***** THE INPUT *****
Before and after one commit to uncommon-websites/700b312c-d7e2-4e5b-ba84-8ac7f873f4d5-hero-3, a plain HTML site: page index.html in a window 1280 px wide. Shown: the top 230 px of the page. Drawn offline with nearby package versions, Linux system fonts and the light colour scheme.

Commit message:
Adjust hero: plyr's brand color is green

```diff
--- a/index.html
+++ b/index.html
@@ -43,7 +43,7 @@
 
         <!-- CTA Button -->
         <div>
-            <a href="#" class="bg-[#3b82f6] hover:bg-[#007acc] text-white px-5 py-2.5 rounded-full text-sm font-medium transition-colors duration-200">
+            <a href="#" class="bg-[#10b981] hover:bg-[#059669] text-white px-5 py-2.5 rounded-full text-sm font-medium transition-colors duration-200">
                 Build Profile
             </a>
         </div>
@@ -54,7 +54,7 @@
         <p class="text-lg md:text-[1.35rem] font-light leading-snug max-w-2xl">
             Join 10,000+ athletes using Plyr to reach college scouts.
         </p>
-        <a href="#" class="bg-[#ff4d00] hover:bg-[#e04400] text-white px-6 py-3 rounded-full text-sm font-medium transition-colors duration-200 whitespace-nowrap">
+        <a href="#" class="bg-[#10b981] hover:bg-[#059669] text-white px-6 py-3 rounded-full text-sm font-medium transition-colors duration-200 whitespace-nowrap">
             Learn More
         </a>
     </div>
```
*****
Return every entry exactly.

_RESULT BELOW_
Before and after one commit to uncommon-websites/700b312c-d7e2-4e5b-ba84-8ac7f873f4d5-hero-3, a plain HTML site: page index.html in a window 1280 px wide. Shown: the top 230 px of the page. Drawn offline with nearby package versions, Linux system fonts and the light colour scheme.

Commit message:
Adjust hero: plyr's brand color is green

```diff
--- a/index.html
+++ b/index.html
@@ -43,7 +43,7 @@
 
         <!-- CTA Button -->
         <div>
-            <a href="#" class="bg-[#3b82f6] hover:bg-[#007acc] text-white px-5 py-2.5 rounded-full text-sm font-medium transition-colors duration-200">
+            <a href="#" class="bg-[#10b981] hover:bg-[#059669] text-white px-5 py-2.5 rounded-full text-sm font-medium transition-colors duration-200">
                 Build Profile
             </a>
         </div>
@@ -54,7 +54,7 @@
         <p class="text-lg md:text-[1.35rem] font-light leading-snug max-w-2xl">
             Join 10,000+ athletes using Plyr to reach college scouts.
         </p>
-        <a href="#" class="bg-[#ff4d00] hover:bg-[#e04400] text-white px-6 py-3 rounded-full text-sm font-medium transition-colors duration-200 whitespace-nowrap">
+        <a href="#" class="bg-[#10b981] hover:bg-[#059669] text-white px-6 py-3 rounded-full text-sm font-medium transition-colors duration-200 whitespace-nowrap">
             Learn More
         </a>
     </div>
```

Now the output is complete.